▸ **Exercise description**
Restate, in full and unchanged, the entries that follow, but not their pictures.

▸ **Raw data**
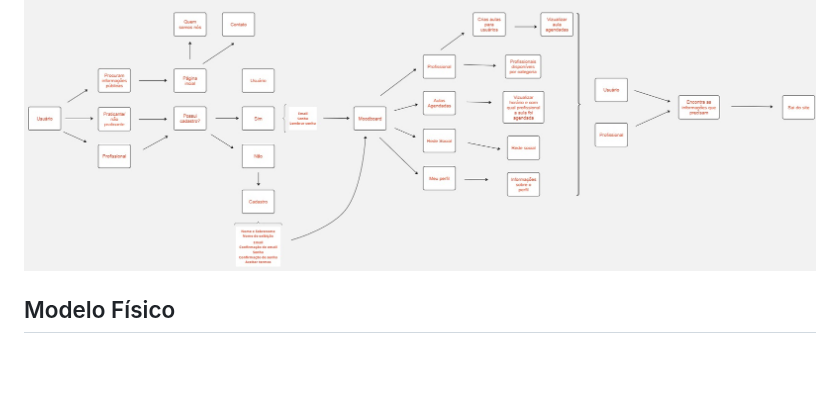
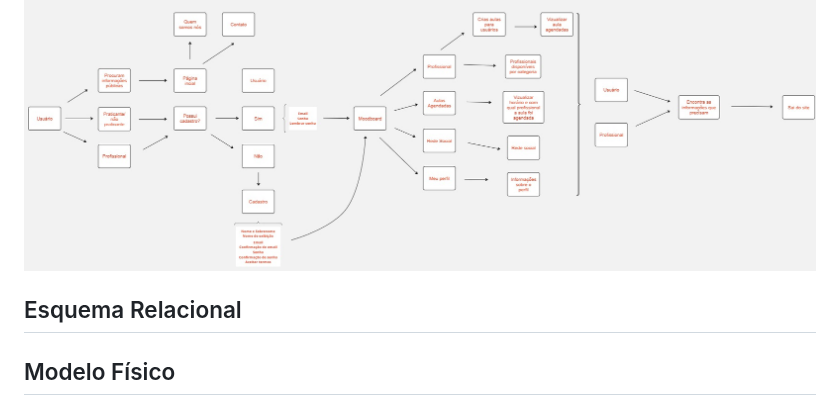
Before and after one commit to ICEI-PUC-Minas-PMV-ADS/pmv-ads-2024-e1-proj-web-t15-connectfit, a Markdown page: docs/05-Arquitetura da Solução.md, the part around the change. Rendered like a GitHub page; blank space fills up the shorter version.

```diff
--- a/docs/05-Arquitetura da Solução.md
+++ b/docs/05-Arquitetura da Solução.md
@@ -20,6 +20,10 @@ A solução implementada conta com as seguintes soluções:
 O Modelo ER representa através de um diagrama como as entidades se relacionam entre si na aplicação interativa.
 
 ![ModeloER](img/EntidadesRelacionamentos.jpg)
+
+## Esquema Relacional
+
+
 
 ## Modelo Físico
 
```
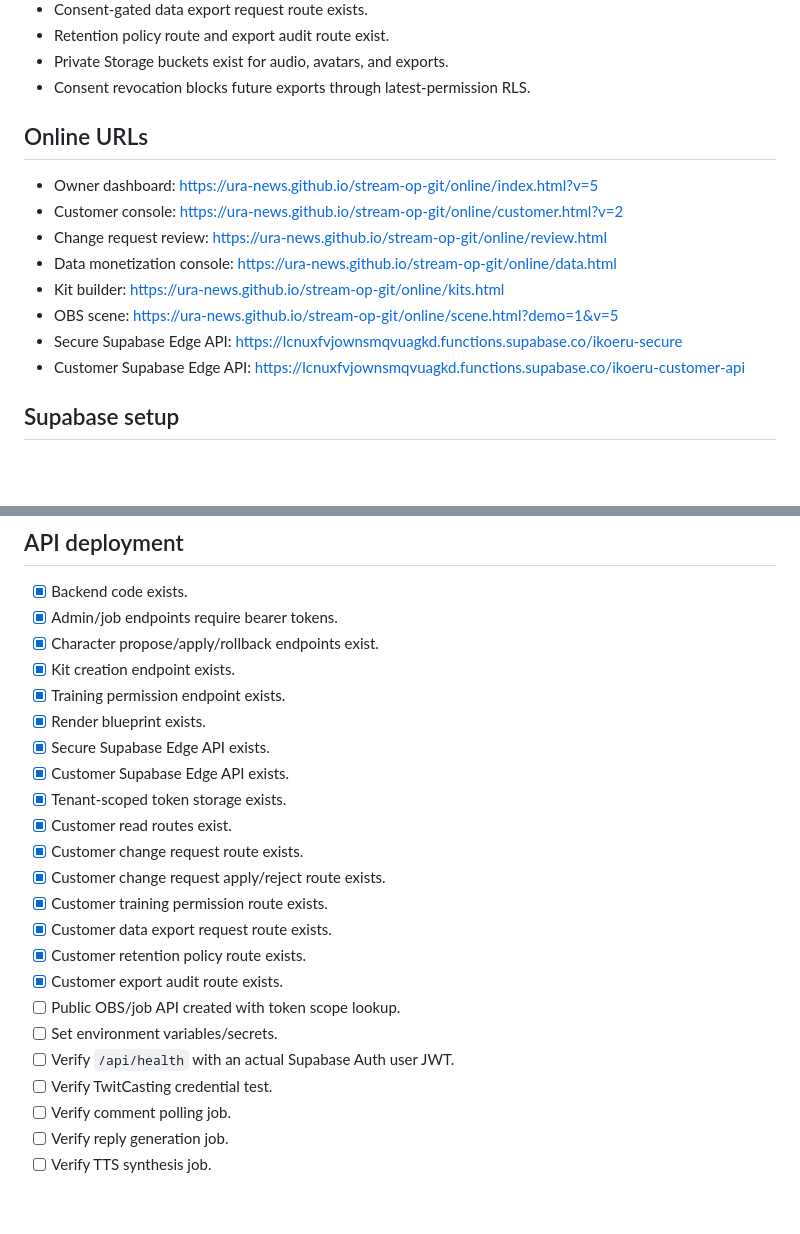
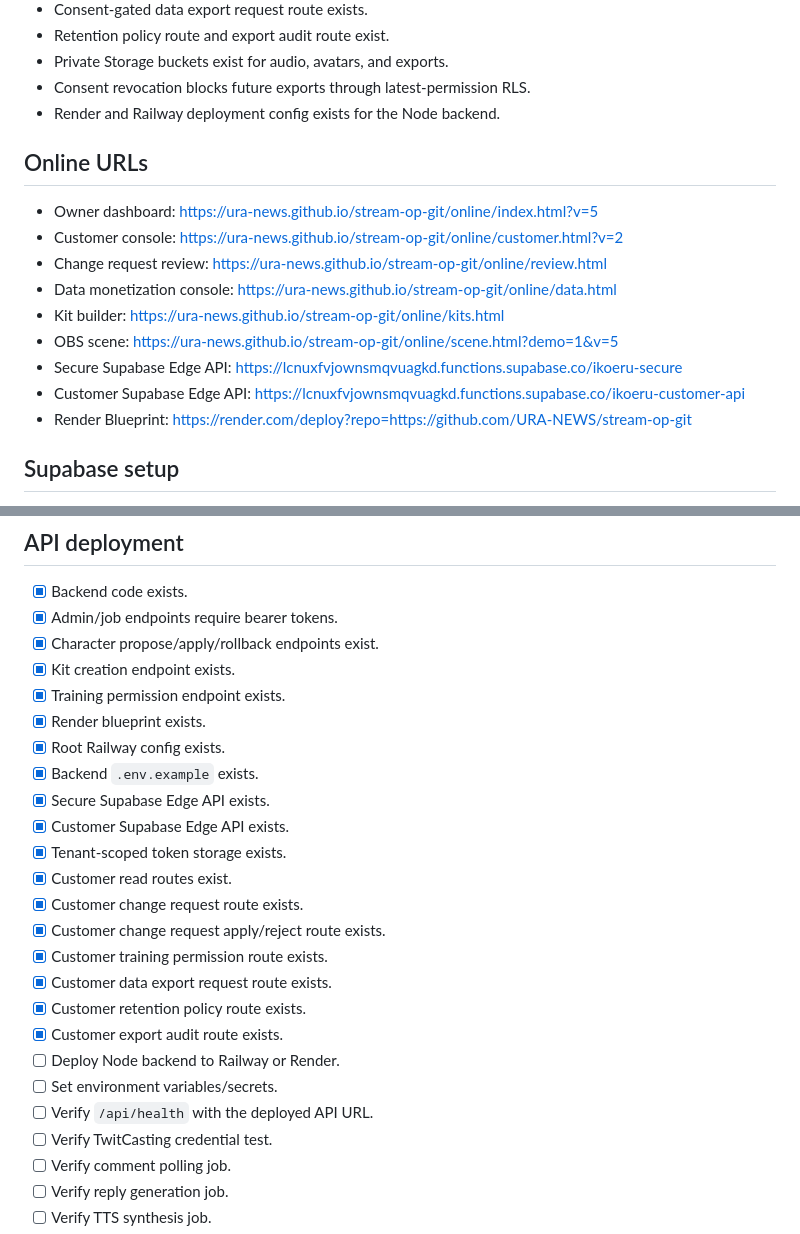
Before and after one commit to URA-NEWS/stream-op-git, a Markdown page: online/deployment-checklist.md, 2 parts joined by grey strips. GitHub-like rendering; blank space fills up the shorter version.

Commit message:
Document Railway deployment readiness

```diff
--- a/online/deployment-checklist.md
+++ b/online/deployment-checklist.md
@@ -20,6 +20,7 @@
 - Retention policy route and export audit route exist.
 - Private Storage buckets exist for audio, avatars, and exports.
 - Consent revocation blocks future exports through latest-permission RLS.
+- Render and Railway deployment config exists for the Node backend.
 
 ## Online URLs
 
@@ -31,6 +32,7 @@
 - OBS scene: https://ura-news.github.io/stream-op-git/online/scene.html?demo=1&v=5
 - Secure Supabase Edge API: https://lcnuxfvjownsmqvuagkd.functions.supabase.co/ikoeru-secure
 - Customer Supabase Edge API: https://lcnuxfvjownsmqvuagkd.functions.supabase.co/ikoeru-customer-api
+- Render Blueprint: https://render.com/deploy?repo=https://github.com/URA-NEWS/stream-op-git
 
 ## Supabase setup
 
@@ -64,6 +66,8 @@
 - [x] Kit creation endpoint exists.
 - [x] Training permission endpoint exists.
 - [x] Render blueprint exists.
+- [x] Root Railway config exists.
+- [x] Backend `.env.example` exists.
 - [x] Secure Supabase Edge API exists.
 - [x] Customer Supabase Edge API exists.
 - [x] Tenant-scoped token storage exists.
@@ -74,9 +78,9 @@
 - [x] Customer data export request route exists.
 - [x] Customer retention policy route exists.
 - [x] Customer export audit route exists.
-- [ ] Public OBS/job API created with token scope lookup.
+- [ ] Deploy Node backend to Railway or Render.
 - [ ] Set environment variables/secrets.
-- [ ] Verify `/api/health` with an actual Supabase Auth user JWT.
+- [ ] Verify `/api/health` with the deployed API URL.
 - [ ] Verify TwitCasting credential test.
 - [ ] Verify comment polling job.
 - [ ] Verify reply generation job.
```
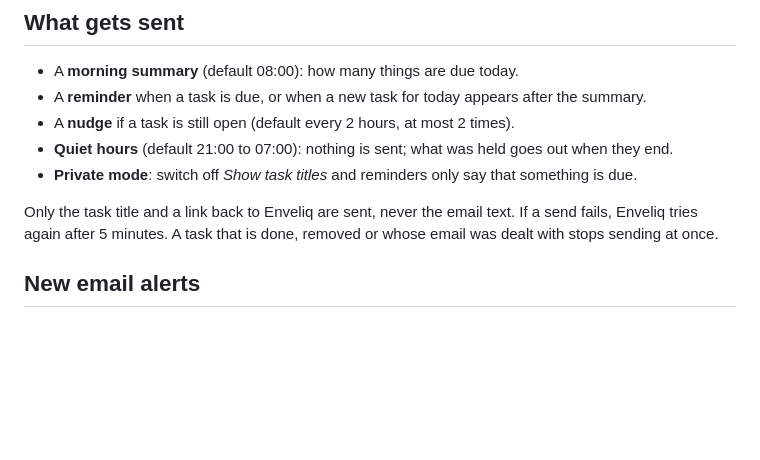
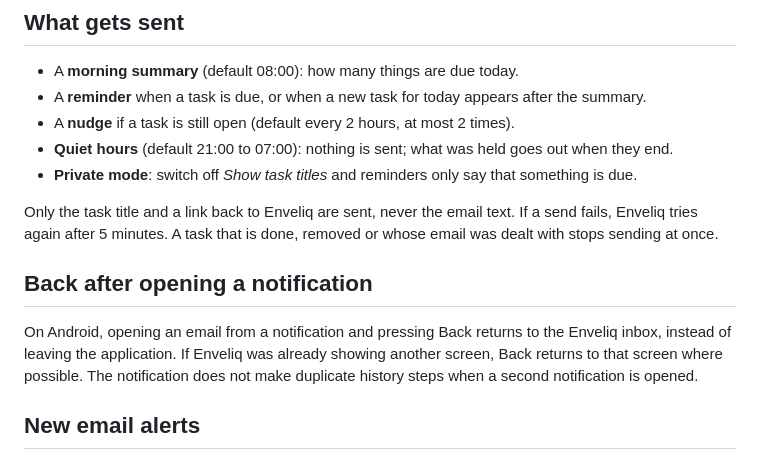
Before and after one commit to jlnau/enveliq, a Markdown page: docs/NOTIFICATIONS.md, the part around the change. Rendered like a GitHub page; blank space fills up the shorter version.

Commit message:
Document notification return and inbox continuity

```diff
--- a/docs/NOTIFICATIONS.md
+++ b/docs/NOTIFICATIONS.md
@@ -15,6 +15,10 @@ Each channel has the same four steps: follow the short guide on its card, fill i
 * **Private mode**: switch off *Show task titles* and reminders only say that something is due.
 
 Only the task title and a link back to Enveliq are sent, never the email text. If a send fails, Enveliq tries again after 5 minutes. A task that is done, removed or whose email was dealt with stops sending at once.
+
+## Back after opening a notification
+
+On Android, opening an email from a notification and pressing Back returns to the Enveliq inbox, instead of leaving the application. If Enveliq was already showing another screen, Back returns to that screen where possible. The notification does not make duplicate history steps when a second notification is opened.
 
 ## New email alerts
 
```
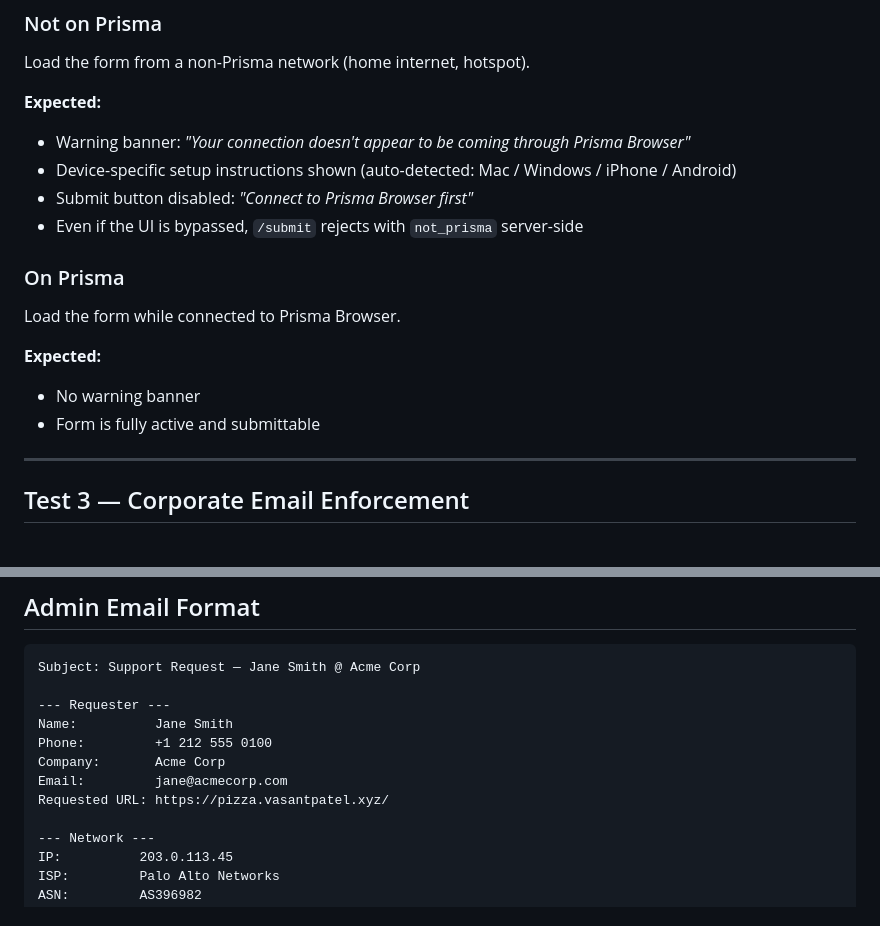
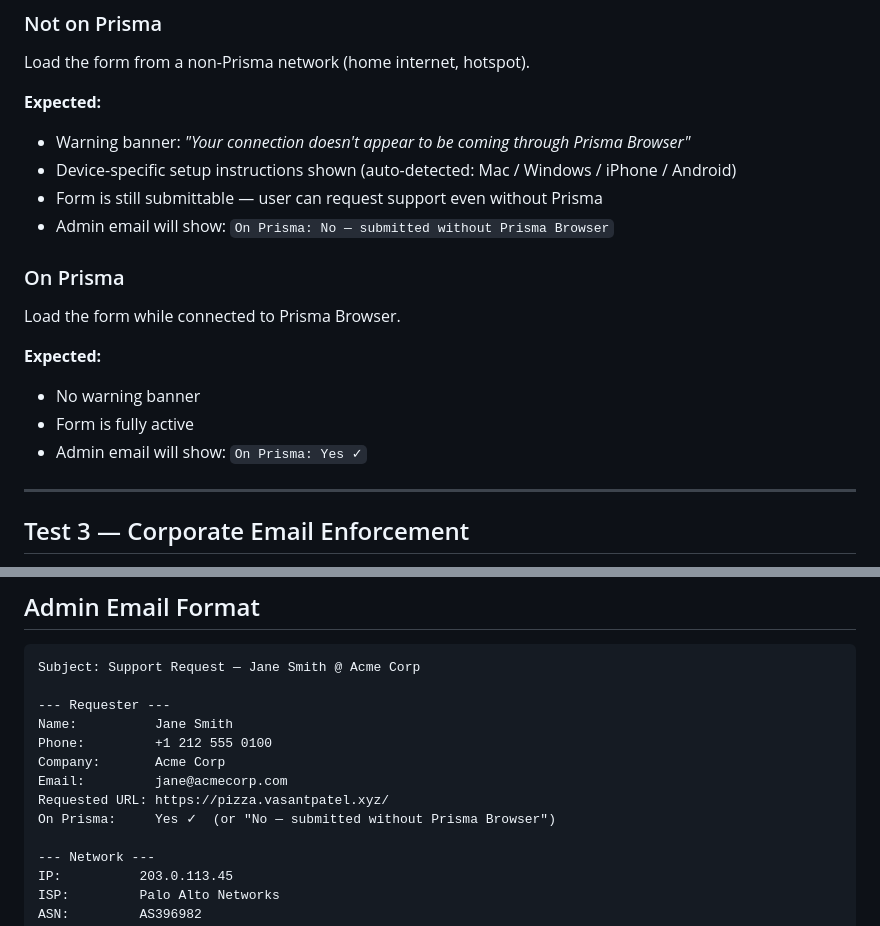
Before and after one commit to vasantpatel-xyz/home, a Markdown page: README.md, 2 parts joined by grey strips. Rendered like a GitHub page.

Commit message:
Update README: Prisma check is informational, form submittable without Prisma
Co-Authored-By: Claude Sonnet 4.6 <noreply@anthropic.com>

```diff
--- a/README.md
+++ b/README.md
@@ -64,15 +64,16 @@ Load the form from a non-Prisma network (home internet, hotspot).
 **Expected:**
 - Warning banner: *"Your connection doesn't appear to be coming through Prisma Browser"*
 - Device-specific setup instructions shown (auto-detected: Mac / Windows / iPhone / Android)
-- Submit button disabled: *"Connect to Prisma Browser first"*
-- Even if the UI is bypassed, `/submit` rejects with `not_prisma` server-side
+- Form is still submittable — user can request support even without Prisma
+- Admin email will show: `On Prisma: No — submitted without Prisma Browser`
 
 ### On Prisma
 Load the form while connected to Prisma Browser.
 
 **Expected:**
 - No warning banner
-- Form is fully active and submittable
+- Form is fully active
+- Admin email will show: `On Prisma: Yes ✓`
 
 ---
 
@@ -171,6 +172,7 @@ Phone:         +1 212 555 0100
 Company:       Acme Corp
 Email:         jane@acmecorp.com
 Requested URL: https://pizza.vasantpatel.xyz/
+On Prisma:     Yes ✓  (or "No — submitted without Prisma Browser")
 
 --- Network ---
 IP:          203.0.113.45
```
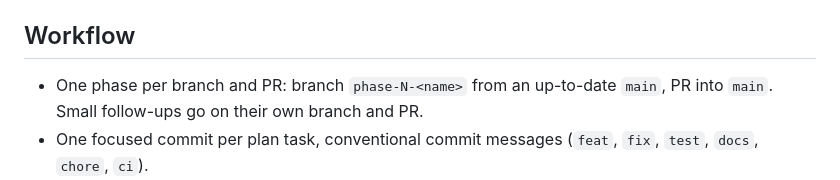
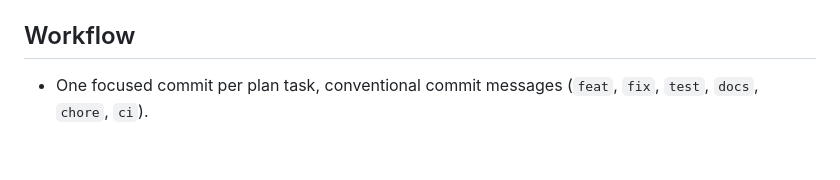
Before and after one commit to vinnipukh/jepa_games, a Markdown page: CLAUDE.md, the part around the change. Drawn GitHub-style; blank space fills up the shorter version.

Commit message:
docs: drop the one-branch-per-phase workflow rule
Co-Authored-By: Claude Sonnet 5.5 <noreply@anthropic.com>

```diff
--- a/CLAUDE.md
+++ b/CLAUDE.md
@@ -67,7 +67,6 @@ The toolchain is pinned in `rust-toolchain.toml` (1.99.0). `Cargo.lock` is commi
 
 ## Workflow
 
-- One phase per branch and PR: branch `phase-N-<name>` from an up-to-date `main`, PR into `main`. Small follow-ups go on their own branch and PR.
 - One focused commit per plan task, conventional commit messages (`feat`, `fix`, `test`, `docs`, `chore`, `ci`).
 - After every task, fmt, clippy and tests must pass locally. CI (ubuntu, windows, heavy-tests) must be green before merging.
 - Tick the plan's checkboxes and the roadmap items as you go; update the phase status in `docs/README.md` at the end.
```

▸ **Answer to this problem**
Before and after one commit to ICEI-PUC-Minas-PMV-ADS/pmv-ads-2024-e1-proj-web-t15-connectfit, a Markdown page: docs/05-Arquitetura da Solução.md, the part around the change. Rendered like a GitHub page; blank space fills up the shorter version.

```diff
--- a/docs/05-Arquitetura da Solução.md
+++ b/docs/05-Arquitetura da Solução.md
@@ -20,6 +20,10 @@ A solução implementada conta com as seguintes soluções:
 O Modelo ER representa através de um diagrama como as entidades se relacionam entre si na aplicação interativa.
 
 ![ModeloER](img/EntidadesRelacionamentos.jpg)
+
+## Esquema Relacional
+
+
 
 ## Modelo Físico
 
```
Before and after one commit to URA-NEWS/stream-op-git, a Markdown page: online/deployment-checklist.md, 2 parts joined by grey strips. GitHub-like rendering; blank space fills up the shorter version.

Commit message:
Document Railway deployment readiness

```diff
--- a/online/deployment-checklist.md
+++ b/online/deployment-checklist.md
@@ -20,6 +20,7 @@
 - Retention policy route and export audit route exist.
 - Private Storage buckets exist for audio, avatars, and exports.
 - Consent revocation blocks future exports through latest-permission RLS.
+- Render and Railway deployment config exists for the Node backend.
 
 ## Online URLs
 
@@ -31,6 +32,7 @@
 - OBS scene: https://ura-news.github.io/stream-op-git/online/scene.html?demo=1&v=5
 - Secure Supabase Edge API: https://lcnuxfvjownsmqvuagkd.functions.supabase.co/ikoeru-secure
 - Customer Supabase Edge API: https://lcnuxfvjownsmqvuagkd.functions.supabase.co/ikoeru-customer-api
+- Render Blueprint: https://render.com/deploy?repo=https://github.com/URA-NEWS/stream-op-git
 
 ## Supabase setup
 
@@ -64,6 +66,8 @@
 - [x] Kit creation endpoint exists.
 - [x] Training permission endpoint exists.
 - [x] Render blueprint exists.
+- [x] Root Railway config exists.
+- [x] Backend `.env.example` exists.
 - [x] Secure Supabase Edge API exists.
 - [x] Customer Supabase Edge API exists.
 - [x] Tenant-scoped token storage exists.
@@ -74,9 +78,9 @@
 - [x] Customer data export request route exists.
 - [x] Customer retention policy route exists.
 - [x] Customer export audit route exists.
-- [ ] Public OBS/job API created with token scope lookup.
+- [ ] Deploy Node backend to Railway or Render.
 - [ ] Set environment variables/secrets.
-- [ ] Verify `/api/health` with an actual Supabase Auth user JWT.
+- [ ] Verify `/api/health` with the deployed API URL.
 - [ ] Verify TwitCasting credential test.
 - [ ] Verify comment polling job.
 - [ ] Verify reply generation job.
```
Before and after one commit to jlnau/enveliq, a Markdown page: docs/NOTIFICATIONS.md, the part around the change. Rendered like a GitHub page; blank space fills up the shorter version.

Commit message:
Document notification return and inbox continuity

```diff
--- a/docs/NOTIFICATIONS.md
+++ b/docs/NOTIFICATIONS.md
@@ -15,6 +15,10 @@ Each channel has the same four steps: follow the short guide on its card, fill i
 * **Private mode**: switch off *Show task titles* and reminders only say that something is due.
 
 Only the task title and a link back to Enveliq are sent, never the email text. If a send fails, Enveliq tries again after 5 minutes. A task that is done, removed or whose email was dealt with stops sending at once.
+
+## Back after opening a notification
+
+On Android, opening an email from a notification and pressing Back returns to the Enveliq inbox, instead of leaving the application. If Enveliq was already showing another screen, Back returns to that screen where possible. The notification does not make duplicate history steps when a second notification is opened.
 
 ## New email alerts
 
```
Before and after one commit to vasantpatel-xyz/home, a Markdown page: README.md, 2 parts joined by grey strips. Rendered like a GitHub page.

Commit message:
Update README: Prisma check is informational, form submittable without Prisma
Co-Authored-By: Claude Sonnet 4.6 <noreply@anthropic.com>

```diff
--- a/README.md
+++ b/README.md
@@ -64,15 +64,16 @@ Load the form from a non-Prisma network (home internet, hotspot).
 **Expected:**
 - Warning banner: *"Your connection doesn't appear to be coming through Prisma Browser"*
 - Device-specific setup instructions shown (auto-detected: Mac / Windows / iPhone / Android)
-- Submit button disabled: *"Connect to Prisma Browser first"*
-- Even if the UI is bypassed, `/submit` rejects with `not_prisma` server-side
+- Form is still submittable — user can request support even without Prisma
+- Admin email will show: `On Prisma: No — submitted without Prisma Browser`
 
 ### On Prisma
 Load the form while connected to Prisma Browser.
 
 **Expected:**
 - No warning banner
-- Form is fully active and submittable
+- Form is fully active
+- Admin email will show: `On Prisma: Yes ✓`
 
 ---
 
@@ -171,6 +172,7 @@ Phone:         +1 212 555 0100
 Company:       Acme Corp
 Email:         jane@acmecorp.com
 Requested URL: https://pizza.vasantpatel.xyz/
+On Prisma:     Yes ✓  (or "No — submitted without Prisma Browser")
 
 --- Network ---
 IP:          203.0.113.45
```
Before and after one commit to vinnipukh/jepa_games, a Markdown page: CLAUDE.md, the part around the change. Drawn GitHub-style; blank space fills up the shorter version.

Commit message:
docs: drop the one-branch-per-phase workflow rule
Co-Authored-By: Claude Sonnet 5.5 <noreply@anthropic.com>

```diff
--- a/CLAUDE.md
+++ b/CLAUDE.md
@@ -67,7 +67,6 @@ The toolchain is pinned in `rust-toolchain.toml` (1.99.0). `Cargo.lock` is commi
 
 ## Workflow
 
-- One phase per branch and PR: branch `phase-N-<name>` from an up-to-date `main`, PR into `main`. Small follow-ups go on their own branch and PR.
 - One focused commit per plan task, conventional commit messages (`feat`, `fix`, `test`, `docs`, `chore`, `ci`).
 - After every task, fmt, clippy and tests must pass locally. CI (ubuntu, windows, heavy-tests) must be green before merging.
 - Tick the plan's checkboxes and the roadmap items as you go; update the phase status in `docs/README.md` at the end.
```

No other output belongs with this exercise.